In March, NPR's Planet Money podcast had a great episode, Why Are Credit Card Agreements So Long? But from my perspective, credit card agreements are simple compared to what we deal with in tech every day: Terms of Service Agreements, End-User License Agreements, Acceptable Use Policies, and so on.
So I'm stealing the Planet Money idea (I never signed an agreement saying I couldn't) and doing a Reporters' Roundtable on EULAs. My guest for this great discussion is Gabriel Ramsey, a writer of EULAs and a partner at the San Francisco and Silicon Valley law firm Orrick.
Some of our discussion pointsFirst, of course, we have to play some .
So, Gabe, let me get this straight: You write EULAs. How does that work? Does a tech company come to you and say, "Hey, can you give us an agreement that you can guarantee our customer won't read or understand?"
So who reads them? Do you?
Why are they so long?
How legally binding are these things?
What do these agreements bind the vendor to that end-users may not be aware of?

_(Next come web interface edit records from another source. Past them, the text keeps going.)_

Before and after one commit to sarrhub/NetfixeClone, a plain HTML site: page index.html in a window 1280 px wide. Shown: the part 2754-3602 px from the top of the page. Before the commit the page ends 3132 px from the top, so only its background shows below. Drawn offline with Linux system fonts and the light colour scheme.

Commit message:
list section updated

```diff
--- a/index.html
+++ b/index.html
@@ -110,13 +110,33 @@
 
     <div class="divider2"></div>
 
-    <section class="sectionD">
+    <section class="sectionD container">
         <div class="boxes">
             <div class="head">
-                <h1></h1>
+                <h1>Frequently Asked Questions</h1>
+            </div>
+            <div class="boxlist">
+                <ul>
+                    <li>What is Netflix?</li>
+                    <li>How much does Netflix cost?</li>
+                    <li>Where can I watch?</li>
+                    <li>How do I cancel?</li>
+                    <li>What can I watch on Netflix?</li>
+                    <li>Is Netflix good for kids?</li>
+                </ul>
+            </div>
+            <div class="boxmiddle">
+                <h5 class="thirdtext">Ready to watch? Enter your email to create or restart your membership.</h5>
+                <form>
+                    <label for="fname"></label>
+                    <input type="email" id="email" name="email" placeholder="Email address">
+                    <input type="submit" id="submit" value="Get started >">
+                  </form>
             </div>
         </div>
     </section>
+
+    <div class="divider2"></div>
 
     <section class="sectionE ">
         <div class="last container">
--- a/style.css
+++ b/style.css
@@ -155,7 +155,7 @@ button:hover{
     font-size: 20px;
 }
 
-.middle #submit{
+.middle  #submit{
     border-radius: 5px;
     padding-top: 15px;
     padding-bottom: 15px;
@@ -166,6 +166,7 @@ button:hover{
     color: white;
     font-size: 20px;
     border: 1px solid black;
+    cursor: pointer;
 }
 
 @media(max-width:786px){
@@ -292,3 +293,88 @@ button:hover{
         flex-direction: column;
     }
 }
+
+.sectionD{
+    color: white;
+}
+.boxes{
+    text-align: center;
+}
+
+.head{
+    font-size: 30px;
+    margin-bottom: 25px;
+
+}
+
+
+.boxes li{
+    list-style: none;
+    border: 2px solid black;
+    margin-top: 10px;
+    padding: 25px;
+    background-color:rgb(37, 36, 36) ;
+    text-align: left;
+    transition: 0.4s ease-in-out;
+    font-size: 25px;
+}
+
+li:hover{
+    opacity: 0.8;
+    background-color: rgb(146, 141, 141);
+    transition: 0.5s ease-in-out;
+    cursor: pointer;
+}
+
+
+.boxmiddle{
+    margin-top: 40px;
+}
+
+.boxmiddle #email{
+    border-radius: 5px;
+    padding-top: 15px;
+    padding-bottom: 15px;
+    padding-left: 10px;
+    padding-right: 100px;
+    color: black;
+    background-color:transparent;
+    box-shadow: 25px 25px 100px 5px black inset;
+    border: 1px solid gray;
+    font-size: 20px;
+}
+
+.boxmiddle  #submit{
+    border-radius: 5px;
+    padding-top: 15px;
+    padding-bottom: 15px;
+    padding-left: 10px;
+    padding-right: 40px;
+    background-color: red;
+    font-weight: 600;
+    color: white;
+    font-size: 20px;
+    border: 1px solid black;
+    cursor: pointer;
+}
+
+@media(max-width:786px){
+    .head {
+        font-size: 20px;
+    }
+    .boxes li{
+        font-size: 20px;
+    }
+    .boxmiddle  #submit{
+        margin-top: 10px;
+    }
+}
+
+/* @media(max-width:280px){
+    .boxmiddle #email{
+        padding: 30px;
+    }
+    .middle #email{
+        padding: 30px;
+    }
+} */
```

What can we do about developers who display multi-page EULAs in three-line-high windows? It's like they're mocking you.
What is a contract of adhesion?

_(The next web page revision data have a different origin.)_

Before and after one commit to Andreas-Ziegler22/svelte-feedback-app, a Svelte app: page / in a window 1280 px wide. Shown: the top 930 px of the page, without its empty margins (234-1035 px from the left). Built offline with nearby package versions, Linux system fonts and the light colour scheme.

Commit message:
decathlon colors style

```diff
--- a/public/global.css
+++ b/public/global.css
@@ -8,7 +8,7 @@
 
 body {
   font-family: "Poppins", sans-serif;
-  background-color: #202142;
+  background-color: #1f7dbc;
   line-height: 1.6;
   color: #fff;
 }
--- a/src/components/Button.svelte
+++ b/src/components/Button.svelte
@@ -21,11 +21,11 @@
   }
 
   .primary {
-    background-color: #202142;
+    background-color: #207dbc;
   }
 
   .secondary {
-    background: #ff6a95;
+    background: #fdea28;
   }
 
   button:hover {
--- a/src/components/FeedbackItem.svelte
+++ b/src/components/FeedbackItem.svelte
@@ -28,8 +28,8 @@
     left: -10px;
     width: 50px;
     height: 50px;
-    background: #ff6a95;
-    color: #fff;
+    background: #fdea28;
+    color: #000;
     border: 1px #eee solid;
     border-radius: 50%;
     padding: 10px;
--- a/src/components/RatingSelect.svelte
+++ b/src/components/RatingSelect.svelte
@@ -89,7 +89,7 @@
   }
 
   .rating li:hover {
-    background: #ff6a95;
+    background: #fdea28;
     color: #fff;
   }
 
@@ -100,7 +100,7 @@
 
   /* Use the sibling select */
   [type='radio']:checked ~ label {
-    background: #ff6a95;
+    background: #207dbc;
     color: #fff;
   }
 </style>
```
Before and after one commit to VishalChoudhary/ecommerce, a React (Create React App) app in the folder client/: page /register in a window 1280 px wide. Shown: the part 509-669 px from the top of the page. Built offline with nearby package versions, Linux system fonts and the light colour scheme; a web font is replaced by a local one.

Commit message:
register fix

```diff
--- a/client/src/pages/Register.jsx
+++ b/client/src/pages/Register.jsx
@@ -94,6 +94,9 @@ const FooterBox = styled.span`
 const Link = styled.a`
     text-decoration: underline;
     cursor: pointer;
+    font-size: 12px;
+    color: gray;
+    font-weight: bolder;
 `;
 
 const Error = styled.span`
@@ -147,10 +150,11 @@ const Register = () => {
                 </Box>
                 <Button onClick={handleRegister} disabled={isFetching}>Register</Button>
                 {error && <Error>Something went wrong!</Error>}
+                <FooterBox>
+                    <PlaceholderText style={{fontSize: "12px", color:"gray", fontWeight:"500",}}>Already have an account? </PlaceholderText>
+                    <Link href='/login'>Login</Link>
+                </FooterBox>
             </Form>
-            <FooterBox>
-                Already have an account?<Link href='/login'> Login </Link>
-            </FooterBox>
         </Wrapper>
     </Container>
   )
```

Are there ways to solve the issue of people not reading licenses?
How about some war stories: Good EULAs, bad ones, court challenges.
I have to ask about the "no nuclear facilities" clause in the iTunes agreement. Why is that ncessary?
Different legal issues in different countries. (I've heard consumer privacy protection in the U.S. is poor compared to some European countries.)
More to read/watch
- Apple's license agreements page
- Comcast's Acceptable Use Policy
- Twitter's Terms of Service
- Google TOS
- South Park: The Humancentipad